> **Requirement**
Pull out every line below containing the word "next".

[Detected change data]
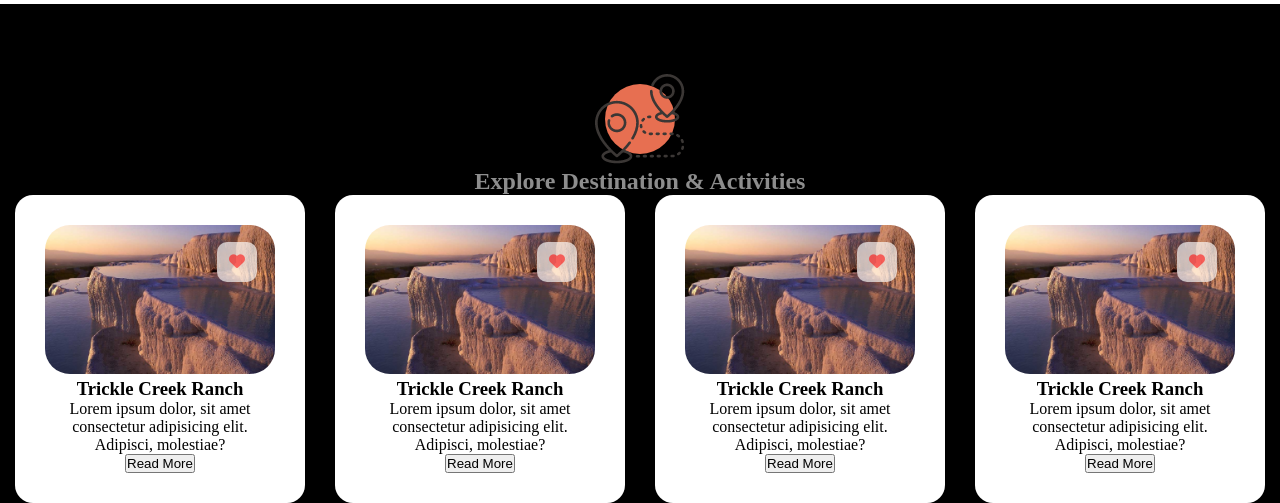
Repository: giahuy405/BC38_Camping_Pham_Gia_Huy
Page: index.html
An editor plug-in stored every save of this project. The page is shown before and after the next save, followed by the edit.
The browser window is 1280 px wide. The pictures show the part of the page from y = 692 to 1211 px (the page is 1195 px tall before and 1211 px after).

Above is the page before, as saved 2022-09-13 19:11:34.

After the next save:
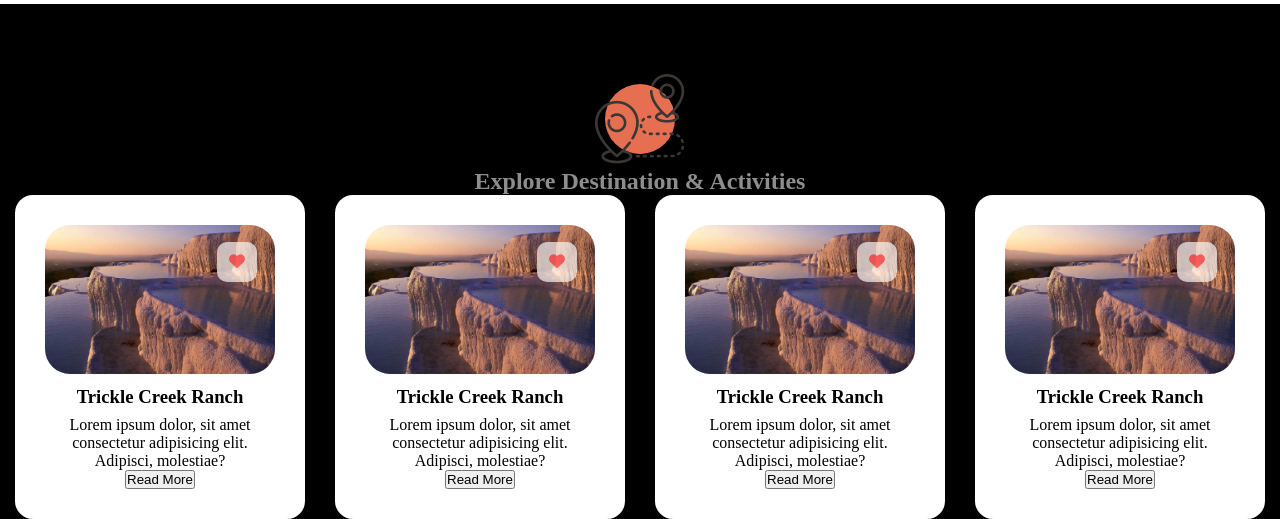
Saved 41 s later.
--- a/css/index.css
+++ b/css/index.css
@@ -75,3 +75,6 @@
     background-color: rgba(255, 255, 255, 0.651);
     border-radius: 10px;
 }
+.service__item h3{
+    line-height: 2;
+}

> **Answer**
An editor plug-in stored every save of this project. The page is shown before and after the next save, followed by the edit.
After the next save:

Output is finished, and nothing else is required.